Prompt: Check each line of the data below for the string "false". Then give the number of lines that have it, without anything else.

Excerpted data:
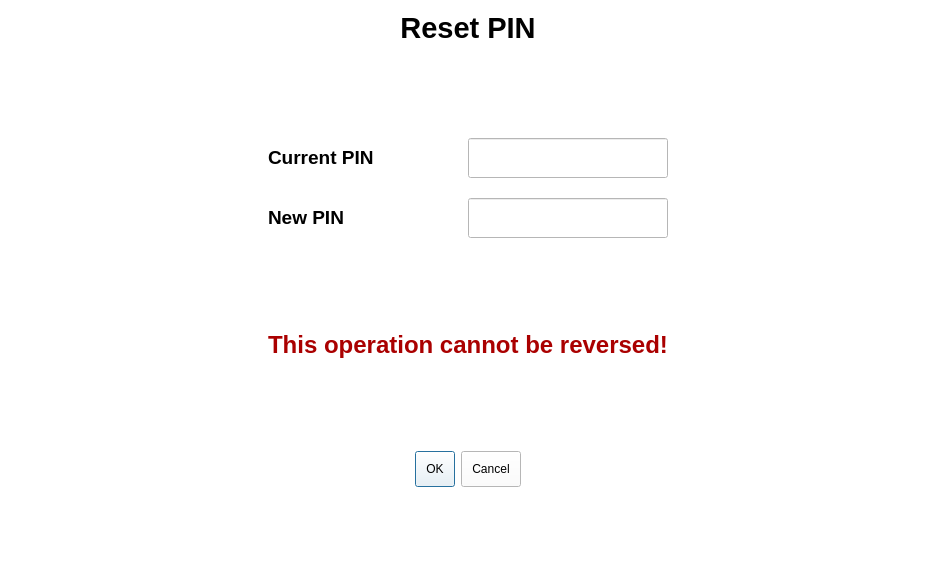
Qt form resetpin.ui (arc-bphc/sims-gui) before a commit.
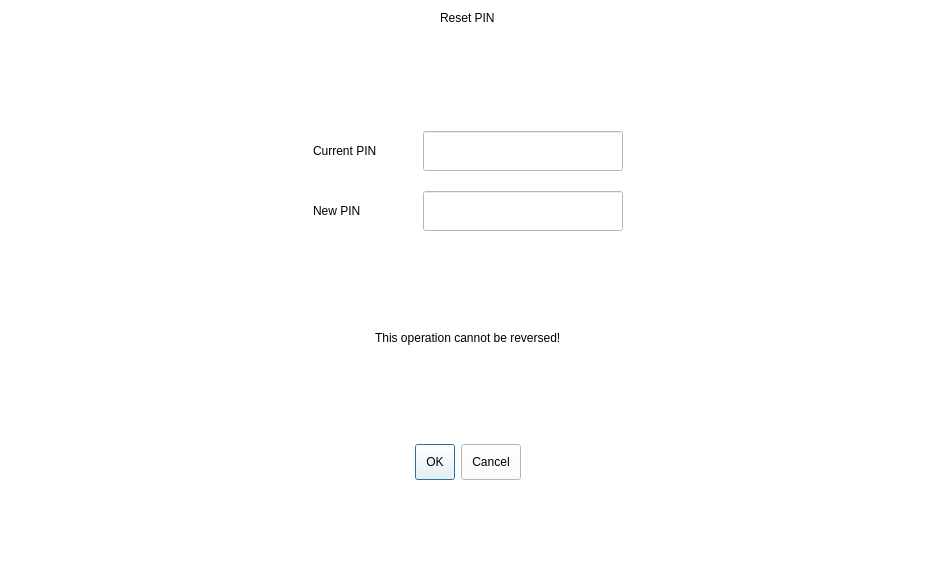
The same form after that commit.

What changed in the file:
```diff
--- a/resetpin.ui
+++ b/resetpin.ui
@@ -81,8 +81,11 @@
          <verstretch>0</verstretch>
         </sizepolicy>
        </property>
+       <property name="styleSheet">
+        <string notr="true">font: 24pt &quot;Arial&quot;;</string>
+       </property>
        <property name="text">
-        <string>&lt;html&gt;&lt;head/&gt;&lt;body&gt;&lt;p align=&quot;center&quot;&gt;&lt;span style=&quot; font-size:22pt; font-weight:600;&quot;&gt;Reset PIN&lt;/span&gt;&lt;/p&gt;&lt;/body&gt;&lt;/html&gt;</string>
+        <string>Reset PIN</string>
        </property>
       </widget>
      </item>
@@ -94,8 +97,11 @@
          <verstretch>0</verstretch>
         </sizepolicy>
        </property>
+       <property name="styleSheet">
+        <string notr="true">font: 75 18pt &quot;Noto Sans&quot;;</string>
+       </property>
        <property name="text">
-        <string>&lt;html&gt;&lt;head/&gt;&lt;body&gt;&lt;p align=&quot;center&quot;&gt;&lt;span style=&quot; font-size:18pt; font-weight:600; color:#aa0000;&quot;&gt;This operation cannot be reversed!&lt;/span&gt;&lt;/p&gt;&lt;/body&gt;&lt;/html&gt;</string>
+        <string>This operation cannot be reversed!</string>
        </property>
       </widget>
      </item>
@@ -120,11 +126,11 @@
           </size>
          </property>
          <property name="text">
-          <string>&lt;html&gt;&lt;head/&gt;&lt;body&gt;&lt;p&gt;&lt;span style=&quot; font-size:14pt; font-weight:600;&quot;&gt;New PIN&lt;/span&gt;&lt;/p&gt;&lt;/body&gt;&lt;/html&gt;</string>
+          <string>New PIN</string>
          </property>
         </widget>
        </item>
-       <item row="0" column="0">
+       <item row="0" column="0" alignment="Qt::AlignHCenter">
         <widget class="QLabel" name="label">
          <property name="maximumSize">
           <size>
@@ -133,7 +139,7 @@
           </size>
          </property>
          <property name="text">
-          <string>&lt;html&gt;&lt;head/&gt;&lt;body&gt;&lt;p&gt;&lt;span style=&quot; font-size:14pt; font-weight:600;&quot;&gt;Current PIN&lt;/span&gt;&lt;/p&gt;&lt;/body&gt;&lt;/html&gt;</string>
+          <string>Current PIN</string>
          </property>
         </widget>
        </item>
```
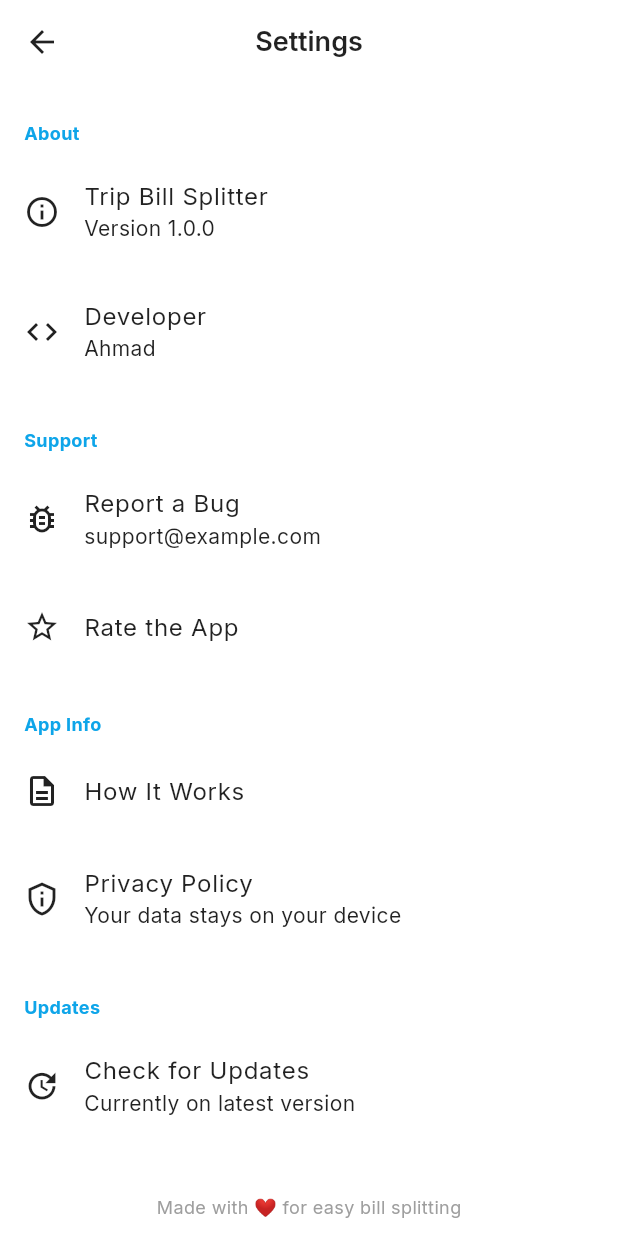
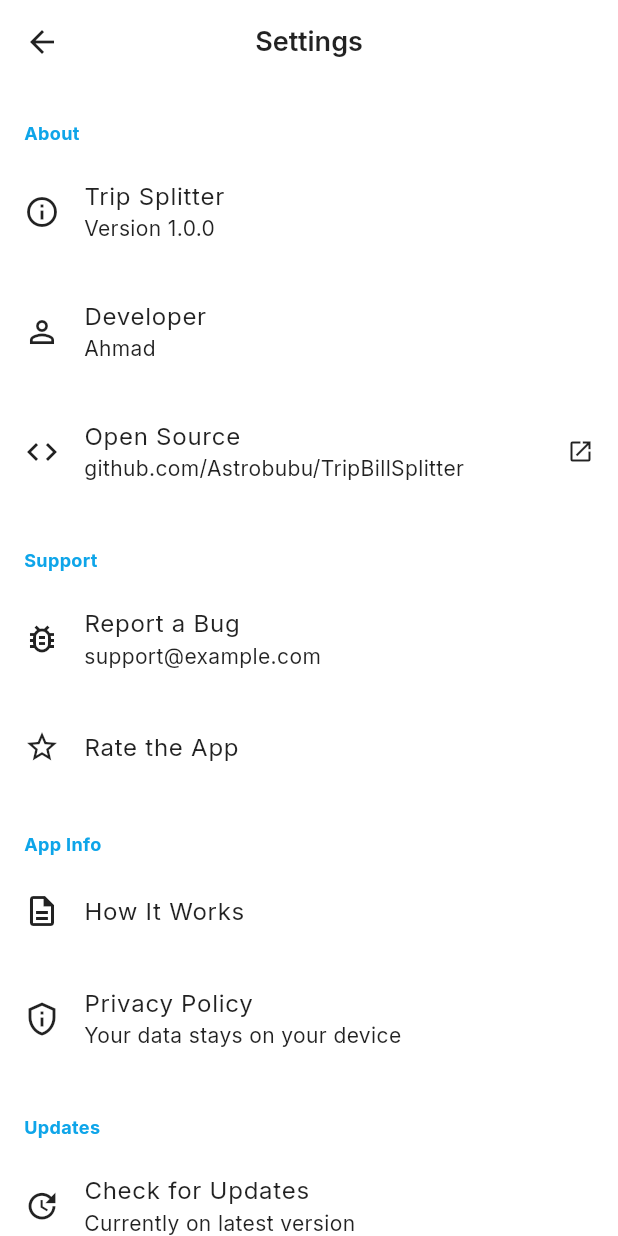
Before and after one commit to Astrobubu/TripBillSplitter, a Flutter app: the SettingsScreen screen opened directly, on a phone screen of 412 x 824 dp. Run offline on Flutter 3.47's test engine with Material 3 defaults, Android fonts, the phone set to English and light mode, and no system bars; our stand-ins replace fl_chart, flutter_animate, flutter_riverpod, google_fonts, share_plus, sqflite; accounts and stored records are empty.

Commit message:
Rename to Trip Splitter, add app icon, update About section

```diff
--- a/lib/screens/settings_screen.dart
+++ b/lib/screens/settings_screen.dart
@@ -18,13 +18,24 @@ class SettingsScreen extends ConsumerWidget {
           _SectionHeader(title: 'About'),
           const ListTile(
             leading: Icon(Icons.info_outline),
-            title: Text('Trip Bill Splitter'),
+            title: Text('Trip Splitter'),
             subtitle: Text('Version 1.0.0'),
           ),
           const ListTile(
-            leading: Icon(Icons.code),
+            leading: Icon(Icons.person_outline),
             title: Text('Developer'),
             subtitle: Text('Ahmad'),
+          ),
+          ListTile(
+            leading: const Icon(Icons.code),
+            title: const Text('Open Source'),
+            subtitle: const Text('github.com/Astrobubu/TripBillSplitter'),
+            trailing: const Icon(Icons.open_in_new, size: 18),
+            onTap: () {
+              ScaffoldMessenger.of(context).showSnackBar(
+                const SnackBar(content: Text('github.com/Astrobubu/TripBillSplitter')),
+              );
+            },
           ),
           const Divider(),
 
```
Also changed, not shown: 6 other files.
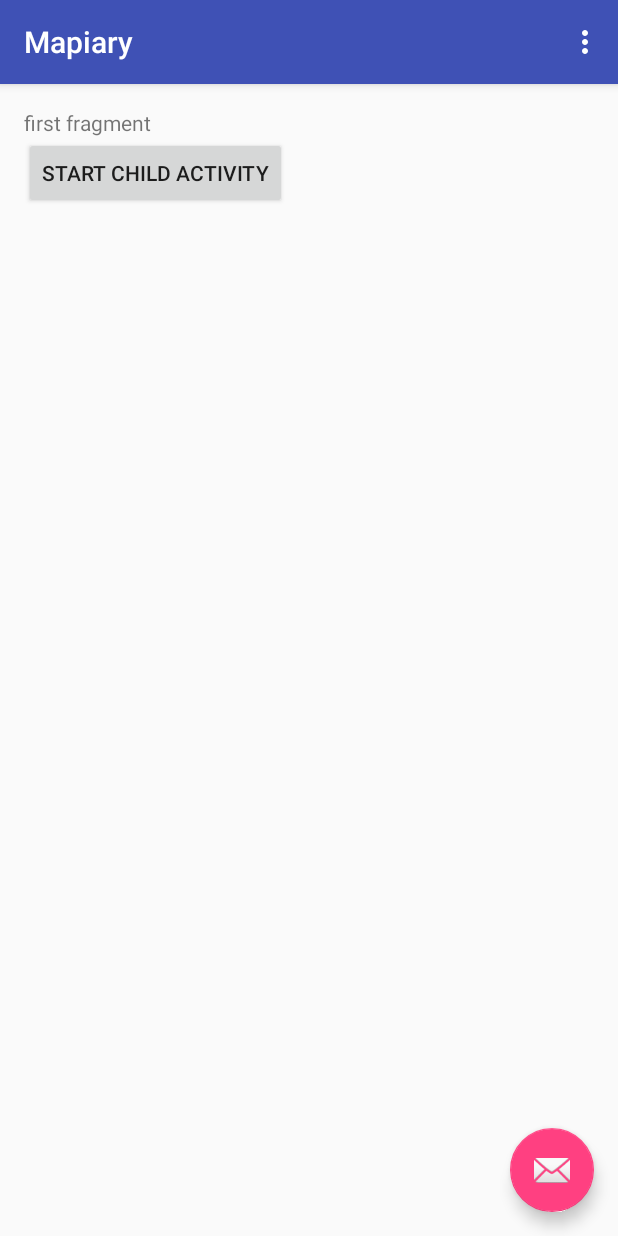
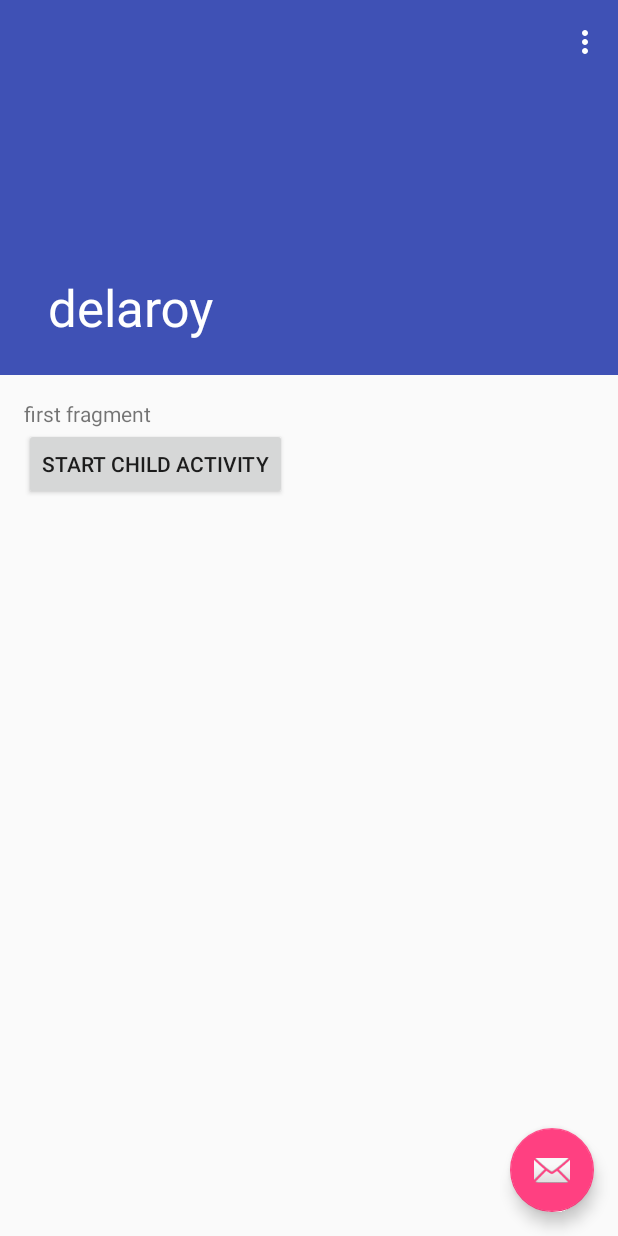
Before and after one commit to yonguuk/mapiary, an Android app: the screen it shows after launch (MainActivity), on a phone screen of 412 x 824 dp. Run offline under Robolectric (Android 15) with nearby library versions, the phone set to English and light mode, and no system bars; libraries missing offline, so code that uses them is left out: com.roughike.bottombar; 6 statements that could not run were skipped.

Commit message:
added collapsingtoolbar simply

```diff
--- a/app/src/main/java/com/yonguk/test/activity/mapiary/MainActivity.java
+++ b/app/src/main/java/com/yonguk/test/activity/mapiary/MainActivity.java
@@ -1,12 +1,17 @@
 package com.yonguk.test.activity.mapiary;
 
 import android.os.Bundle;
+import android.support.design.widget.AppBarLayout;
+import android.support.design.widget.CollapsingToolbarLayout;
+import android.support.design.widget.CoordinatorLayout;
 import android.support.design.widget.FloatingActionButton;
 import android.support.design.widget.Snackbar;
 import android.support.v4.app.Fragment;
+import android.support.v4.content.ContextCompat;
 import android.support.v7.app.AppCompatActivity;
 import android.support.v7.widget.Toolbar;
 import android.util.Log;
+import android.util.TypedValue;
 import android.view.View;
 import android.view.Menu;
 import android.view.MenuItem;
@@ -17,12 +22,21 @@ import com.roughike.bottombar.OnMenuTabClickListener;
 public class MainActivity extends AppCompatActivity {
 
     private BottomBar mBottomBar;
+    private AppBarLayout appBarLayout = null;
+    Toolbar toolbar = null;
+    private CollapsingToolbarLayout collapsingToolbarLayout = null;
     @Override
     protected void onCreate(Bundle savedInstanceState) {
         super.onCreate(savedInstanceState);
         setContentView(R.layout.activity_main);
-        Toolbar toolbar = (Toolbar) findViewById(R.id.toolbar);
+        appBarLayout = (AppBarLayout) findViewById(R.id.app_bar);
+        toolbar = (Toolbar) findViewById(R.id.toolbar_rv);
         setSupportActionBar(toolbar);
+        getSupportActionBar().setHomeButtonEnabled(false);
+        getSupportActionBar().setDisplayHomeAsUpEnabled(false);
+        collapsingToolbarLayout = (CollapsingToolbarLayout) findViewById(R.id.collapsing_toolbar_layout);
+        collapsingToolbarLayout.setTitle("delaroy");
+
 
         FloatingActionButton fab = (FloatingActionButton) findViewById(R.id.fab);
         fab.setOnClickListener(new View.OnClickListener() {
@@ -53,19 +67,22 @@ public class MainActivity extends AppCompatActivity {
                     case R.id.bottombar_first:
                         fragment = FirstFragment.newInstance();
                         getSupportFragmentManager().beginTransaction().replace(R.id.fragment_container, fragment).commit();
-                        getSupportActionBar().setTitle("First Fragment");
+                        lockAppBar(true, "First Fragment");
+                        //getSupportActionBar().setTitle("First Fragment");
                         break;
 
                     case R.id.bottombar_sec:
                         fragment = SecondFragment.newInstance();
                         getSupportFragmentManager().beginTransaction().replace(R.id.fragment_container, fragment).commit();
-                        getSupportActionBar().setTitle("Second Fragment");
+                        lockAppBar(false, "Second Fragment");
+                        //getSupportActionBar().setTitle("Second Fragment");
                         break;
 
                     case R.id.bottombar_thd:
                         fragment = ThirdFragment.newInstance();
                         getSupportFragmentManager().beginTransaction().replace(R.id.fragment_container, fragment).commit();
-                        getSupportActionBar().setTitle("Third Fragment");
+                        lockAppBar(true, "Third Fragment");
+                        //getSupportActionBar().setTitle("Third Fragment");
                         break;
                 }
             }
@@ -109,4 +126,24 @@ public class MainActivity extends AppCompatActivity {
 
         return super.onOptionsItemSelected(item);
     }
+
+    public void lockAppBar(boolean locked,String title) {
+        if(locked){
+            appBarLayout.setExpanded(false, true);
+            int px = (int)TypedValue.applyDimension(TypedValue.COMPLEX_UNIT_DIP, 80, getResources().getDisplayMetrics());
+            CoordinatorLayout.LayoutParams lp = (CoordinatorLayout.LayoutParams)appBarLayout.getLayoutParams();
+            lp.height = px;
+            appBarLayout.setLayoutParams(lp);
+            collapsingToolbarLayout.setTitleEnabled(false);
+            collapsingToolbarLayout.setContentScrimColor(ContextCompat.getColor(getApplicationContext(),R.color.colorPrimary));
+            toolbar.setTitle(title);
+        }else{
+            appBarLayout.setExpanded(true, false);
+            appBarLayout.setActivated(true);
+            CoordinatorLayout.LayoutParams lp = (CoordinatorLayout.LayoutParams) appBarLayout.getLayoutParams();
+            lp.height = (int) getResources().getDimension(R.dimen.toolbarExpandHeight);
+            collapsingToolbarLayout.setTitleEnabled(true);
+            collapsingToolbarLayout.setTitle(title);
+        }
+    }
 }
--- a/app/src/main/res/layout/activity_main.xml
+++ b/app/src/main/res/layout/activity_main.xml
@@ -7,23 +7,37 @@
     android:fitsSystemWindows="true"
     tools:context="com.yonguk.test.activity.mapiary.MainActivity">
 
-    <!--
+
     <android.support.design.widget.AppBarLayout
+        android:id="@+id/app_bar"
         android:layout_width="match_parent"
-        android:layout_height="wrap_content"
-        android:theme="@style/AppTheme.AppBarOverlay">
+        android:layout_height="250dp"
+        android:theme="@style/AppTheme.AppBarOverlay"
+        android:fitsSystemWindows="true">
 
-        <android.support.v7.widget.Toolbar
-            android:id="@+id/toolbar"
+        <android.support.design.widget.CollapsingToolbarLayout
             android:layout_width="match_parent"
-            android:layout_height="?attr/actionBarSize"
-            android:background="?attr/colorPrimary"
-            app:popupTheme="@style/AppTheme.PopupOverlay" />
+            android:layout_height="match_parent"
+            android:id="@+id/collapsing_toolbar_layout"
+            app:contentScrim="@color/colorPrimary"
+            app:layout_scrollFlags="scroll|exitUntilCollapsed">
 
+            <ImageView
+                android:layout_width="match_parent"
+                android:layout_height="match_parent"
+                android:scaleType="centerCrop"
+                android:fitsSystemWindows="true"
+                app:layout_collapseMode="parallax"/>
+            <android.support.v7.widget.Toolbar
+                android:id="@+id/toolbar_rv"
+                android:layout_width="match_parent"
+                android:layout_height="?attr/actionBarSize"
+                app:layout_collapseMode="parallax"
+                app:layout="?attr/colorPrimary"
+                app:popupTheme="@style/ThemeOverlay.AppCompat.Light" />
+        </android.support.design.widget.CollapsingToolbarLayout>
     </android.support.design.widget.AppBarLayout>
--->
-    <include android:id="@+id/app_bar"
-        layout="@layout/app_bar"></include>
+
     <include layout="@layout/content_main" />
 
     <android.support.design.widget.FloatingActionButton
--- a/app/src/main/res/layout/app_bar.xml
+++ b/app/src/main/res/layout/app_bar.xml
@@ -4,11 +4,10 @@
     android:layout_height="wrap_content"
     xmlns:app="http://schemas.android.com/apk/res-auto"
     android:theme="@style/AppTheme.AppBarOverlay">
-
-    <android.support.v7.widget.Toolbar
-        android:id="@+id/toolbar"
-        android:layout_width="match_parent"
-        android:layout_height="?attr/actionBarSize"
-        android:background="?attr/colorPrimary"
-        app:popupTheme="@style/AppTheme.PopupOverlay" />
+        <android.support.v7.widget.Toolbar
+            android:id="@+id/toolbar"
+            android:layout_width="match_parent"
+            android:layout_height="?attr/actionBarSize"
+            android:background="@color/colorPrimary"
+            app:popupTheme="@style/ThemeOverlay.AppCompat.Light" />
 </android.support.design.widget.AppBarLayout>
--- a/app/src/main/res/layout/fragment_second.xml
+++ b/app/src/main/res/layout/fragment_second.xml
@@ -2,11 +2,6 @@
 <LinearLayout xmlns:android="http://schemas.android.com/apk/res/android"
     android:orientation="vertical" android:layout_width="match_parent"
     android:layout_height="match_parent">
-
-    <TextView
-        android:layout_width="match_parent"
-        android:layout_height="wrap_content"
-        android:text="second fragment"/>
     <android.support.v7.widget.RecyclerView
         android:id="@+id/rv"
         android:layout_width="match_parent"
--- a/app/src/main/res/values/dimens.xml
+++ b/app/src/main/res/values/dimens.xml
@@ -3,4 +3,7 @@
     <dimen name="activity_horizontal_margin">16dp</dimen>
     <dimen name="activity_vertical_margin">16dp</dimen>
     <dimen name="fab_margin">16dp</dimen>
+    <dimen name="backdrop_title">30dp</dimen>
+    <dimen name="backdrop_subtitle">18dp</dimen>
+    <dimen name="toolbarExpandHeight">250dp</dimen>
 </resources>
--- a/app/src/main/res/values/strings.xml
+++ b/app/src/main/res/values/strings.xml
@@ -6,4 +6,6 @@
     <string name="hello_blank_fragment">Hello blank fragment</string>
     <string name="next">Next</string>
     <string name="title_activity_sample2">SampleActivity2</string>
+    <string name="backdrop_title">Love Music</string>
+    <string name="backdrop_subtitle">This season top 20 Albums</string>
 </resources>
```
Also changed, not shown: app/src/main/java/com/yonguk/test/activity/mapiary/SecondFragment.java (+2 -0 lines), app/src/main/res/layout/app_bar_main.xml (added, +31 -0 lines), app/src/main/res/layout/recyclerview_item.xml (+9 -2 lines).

Solution for this exercise: 6